— Supplied entries —
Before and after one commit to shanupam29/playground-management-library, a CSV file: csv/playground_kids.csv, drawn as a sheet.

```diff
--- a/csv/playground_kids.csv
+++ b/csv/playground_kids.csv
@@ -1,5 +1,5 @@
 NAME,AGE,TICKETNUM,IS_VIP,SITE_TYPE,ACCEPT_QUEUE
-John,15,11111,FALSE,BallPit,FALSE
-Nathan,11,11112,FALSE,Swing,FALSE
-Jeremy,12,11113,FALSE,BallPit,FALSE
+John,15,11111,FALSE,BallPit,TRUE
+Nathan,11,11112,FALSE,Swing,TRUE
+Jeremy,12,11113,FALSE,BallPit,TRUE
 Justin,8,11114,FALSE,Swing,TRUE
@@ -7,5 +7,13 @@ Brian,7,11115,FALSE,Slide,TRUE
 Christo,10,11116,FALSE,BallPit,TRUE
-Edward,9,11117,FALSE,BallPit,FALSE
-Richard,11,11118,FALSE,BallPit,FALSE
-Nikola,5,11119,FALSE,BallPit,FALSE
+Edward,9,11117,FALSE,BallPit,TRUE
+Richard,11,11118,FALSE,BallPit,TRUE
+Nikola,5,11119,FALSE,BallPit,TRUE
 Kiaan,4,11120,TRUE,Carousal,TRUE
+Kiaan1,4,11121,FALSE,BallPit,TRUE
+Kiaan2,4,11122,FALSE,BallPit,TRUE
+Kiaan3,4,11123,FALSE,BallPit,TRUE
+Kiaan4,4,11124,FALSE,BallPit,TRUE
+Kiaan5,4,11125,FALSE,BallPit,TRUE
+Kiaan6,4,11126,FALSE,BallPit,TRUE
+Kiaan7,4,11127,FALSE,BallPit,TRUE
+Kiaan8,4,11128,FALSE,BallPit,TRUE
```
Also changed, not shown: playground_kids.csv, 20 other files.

— Assigned task —
Return each line of the material above in which the string "Swing" appears.

— Answer to the problem —
-Nathan,11,11112,FALSE,Swing,FALSE
+Nathan,11,11112,FALSE,Swing,TRUE
 Justin,8,11114,FALSE,Swing,TRUE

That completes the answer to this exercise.